Why Your Small Business Isn’t Working

a man at a computer is frustrated

You built it and….they didn’t come. Here’s why.

You thought building your small business would be the hard part. After you made a business plan, put the money together, built the logo, created the workflow built the website and a thousand other potential problems were solved by the hard work and imagination you put into this idea. You crossed every i and dotted every t 😉 and threw open the doors. The figurative tumbleweeds have rolled in ever since. Now you can’t understand why your amazing idea isn’t making you the next 21st century billionaire. Business is like a combination lock. You can have most of the numbers right and still not open the door. The following is a list, in no certain order of what you may be missing to get the ball rolling and your small business working.

You thought you could do business on your own.

Entrepreneurs think they can do it on their own, so they try to. They become so busy doing the marketing, the accounting, the management, logistics, brand identity, online presence, sales, operations and on and on that they don’t do any of it well. Most small business owners don’t get to start with a wage or a salary. They work for free with the promise of income from profits. The money usually goes to the team members you have to have, whether full-time, part-time or 1099 freelancers, in order to succeed. You didn’t build a job, you built a system and a machine that will make you money over time, but for now you have to put some form of a team in place to help you do your dream well. You cannot do this on your own. It takes a village. So get that village working for you.
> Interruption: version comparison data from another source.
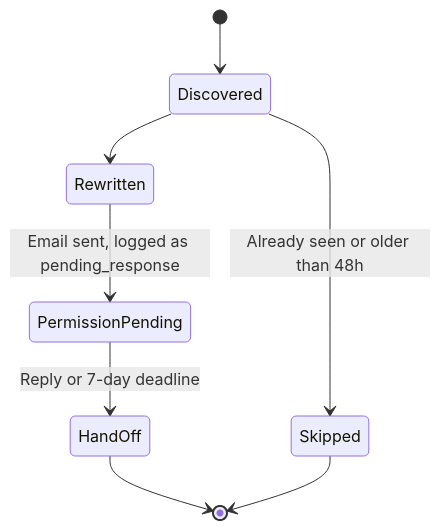
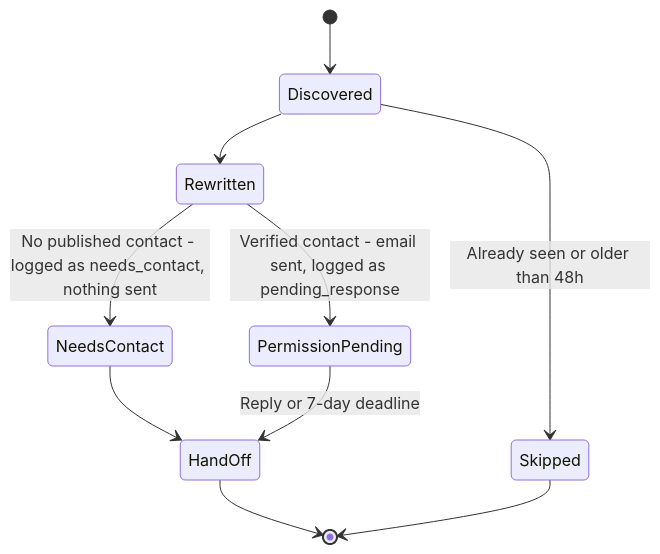
One commit to khaledabdelaziz1330-dot/Khaled-AI-Automation-Portfolio changed the fourth of 4 diagrams in marketing-lead-engine/architecture.md. Above: the diagram before and after it, drawn with Mermaid. The commit also changed other lines of this file and 44 other files, not shown here.

````diff
--- a/marketing-lead-engine/architecture.md
+++ b/marketing-lead-engine/architecture.md
@@ -105,10 +108,12 @@
 ```mermaid
 stateDiagram-v2
     [*] --> Discovered
     Discovered --> Skipped: Already seen or older than 48h
     Discovered --> Rewritten
-    Rewritten --> PermissionPending: Email sent, logged as pending_response
+    Rewritten --> PermissionPending: Verified contact - email sent, logged as pending_response
+    Rewritten --> NeedsContact: No published contact - logged as needs_contact, nothing sent
+    NeedsContact --> HandOff
     PermissionPending --> HandOff: Reply or 7-day deadline
     HandOff --> [*]
     Skipped --> [*]
 ```
````
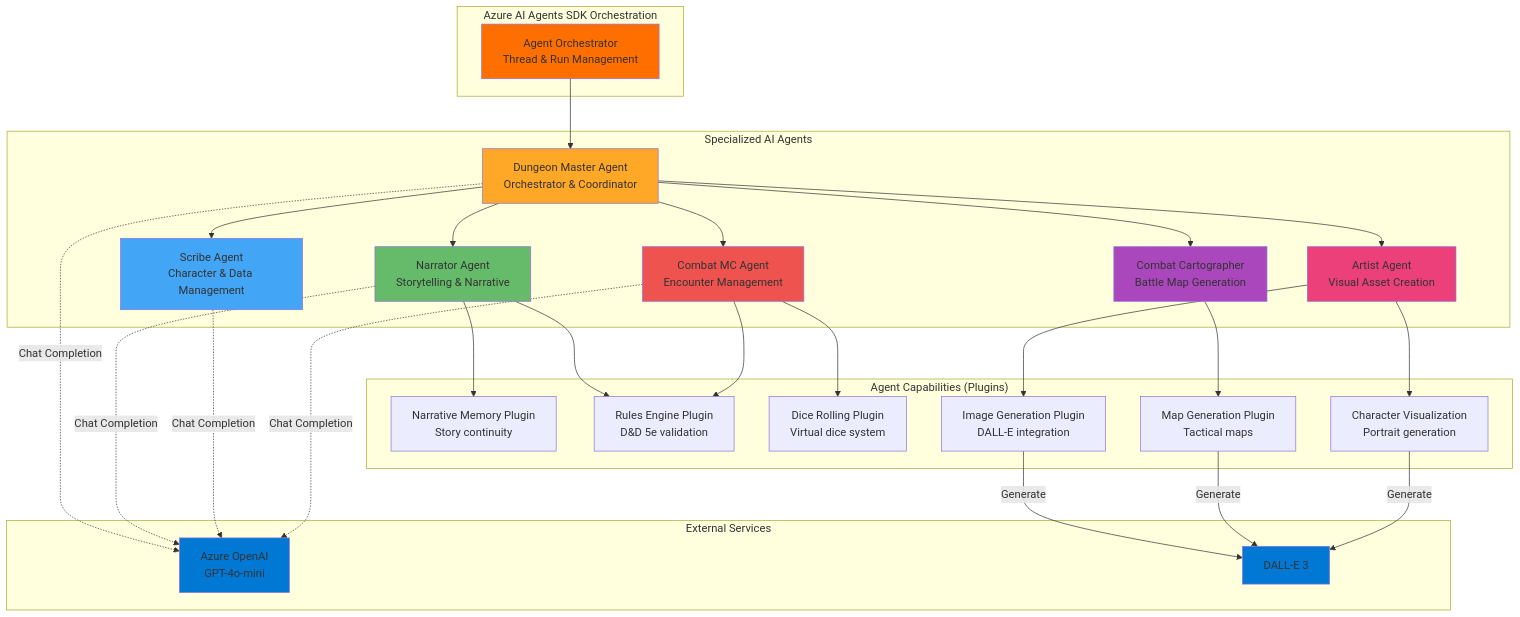
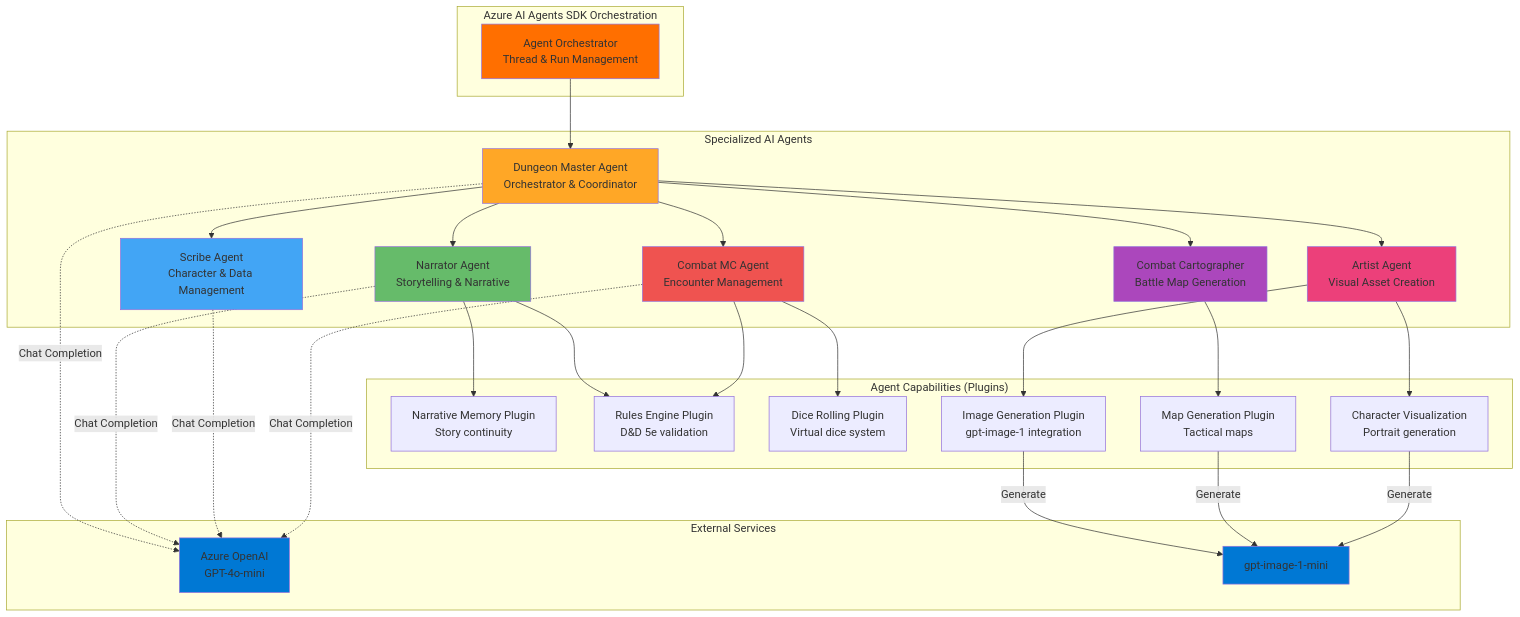
Before and after one commit to SecuringTheRealm/str-agentic-adventures: the third of 16 diagrams in docs/architecture.md, drawn with Mermaid. The commit also changed other lines of this file and 17 other files, not shown here.

First line of the commit message:
fix: migrate from retired DALL-E 3 to gpt-image-1-mini (closes #408)

````diff
--- a/docs/architecture.md
+++ b/docs/architecture.md
@@ -299,62 +299,62 @@
 ```mermaid
 graph TB
     subgraph "Azure AI Agents SDK Orchestration"
         Orchestrator[Agent Orchestrator<br/>Thread & Run Management]
     end
 
     subgraph "Specialized AI Agents"
         DM[Dungeon Master Agent<br/>Orchestrator & Coordinator]
         Narrator[Narrator Agent<br/>Storytelling & Narrative]
         Scribe[Scribe Agent<br/>Character & Data Management]
         CombatMC[Combat MC Agent<br/>Encounter Management]
         Cartographer[Combat Cartographer<br/>Battle Map Generation]
         Artist[Artist Agent<br/>Visual Asset Creation]
     end
 
     subgraph "Agent Capabilities (Plugins)"
         NarrativeMemory[Narrative Memory Plugin<br/>Story continuity]
         Rules[Rules Engine Plugin<br/>D&D 5e validation]
         Dice[Dice Rolling Plugin<br/>Virtual dice system]
-        ImageGen[Image Generation Plugin<br/>DALL-E integration]
+        ImageGen[Image Generation Plugin<br/>gpt-image-1 integration]
         MapGen[Map Generation Plugin<br/>Tactical maps]
         CharViz[Character Visualization<br/>Portrait generation]
     end
 
     subgraph "External Services"
         AzureAI[Azure OpenAI<br/>GPT-4o-mini]
-        DALLE[DALL-E 3]
+        DALLE[gpt-image-1-mini]
     end
 
     Orchestrator --> DM
     DM --> Narrator
     DM --> Scribe
     DM --> CombatMC
     DM --> Cartographer
     DM --> Artist
 
     Narrator --> NarrativeMemory
     Narrator --> Rules
     CombatMC --> Dice
     CombatMC --> Rules
     Artist --> ImageGen
     Artist --> CharViz
     Cartographer --> MapGen
 
     DM -.->|Chat Completion| AzureAI
     Narrator -.->|Chat Completion| AzureAI
     Scribe -.->|Chat Completion| AzureAI
     CombatMC -.->|Chat Completion| AzureAI
     ImageGen -->|Generate| DALLE
     MapGen -->|Generate| DALLE
     CharViz -->|Generate| DALLE
 
     style Orchestrator fill:#FF6F00
     style DM fill:#FFA726
     style Narrator fill:#66BB6A
     style Scribe fill:#42A5F5
     style CombatMC fill:#EF5350
     style Cartographer fill:#AB47BC
     style Artist fill:#EC407A
     style AzureAI fill:#0078D4
     style DALLE fill:#0078D4
 ```
````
You thought your small business idea was amazing.

This is the toughest of all the problems. I’ve watched as retirees cashed out their retirement to start the next big frozen banana treat, wedding rental business and Italian restaurant, only to learn that no one wanted what they sunk their life saving in. Unfortunately, if you didn’t test the concept, you lost. There is no substitute for inexpensively testing your idea BEFORE you sink your fortune, or borrowed money into it. If you spent all your time on branding and website design, only to open up to crickets, you missed a huge opportunity. Always make a few, cheap sales, before you invest in anything. Surveys and opinions aren’t real. When someone hands you money for your idea, then you can start, but not before.

Your math was wrong.

That bicycle cost $1500. You just knew that your bike shop could sell those bikes for $900 dollars and make a profit. You outsold your competition only to find you owe more that when you started. Now you see why the competition hates your new small business since you bought their customers away. Customers who were barely paying for their business have driven you to the brink of disaster. The unknowns are killers. Insurance, taxes, advertising, maintenance fees and on and on will sink and underprices business model faster than a torpedo sinks boats. In the age of launches and promotion we’ve lost the art of the slow start. It’s crucial that you know the numbers before you try to start. That means going into this understanding that there are costs you don’t yet know. Learn them, face them and price accordingly.

Your business location doesn’t make sense.

This is not an insult. It’s a common mistake small business owners make. They create a better mouse trap and sell it at the airport. Their art is the most beautiful thing in the lawyers office who gave them cheap rent. They have the nicest sail boat in Arizona. It’s really easy to get this wrong. You have to make sure your customers look at your offering and love it. Most people want to have the only business in town. This is usually bad thinking. If there isn’t a version of what you do near you, there could be a reason. Make sure your entire idea makes sense.

You got bad advice.

You paid a “coach” to tell you what to do, only to learn that they didn’t know what they were talking about. Check out this video explaining some of the fakery I’ve seen and what to look for before you take advice.

Take the time to flesh out your idea before you put a ton of energy, money or time into it. If you’ve already started it, don’t be married to bad ideas or practices. Kill what doesn’t work, fix what needs fixed and dig in. You may need an outside set of eyes to be open and honest about what isn’t working. Business is like a combination lock. You may have most of the numbers right and just need one more to open the lock. Or you may have them all wrong. Sometimes it’s easier for someone else to see which is true. Go start your thing, but start it right.

Take care.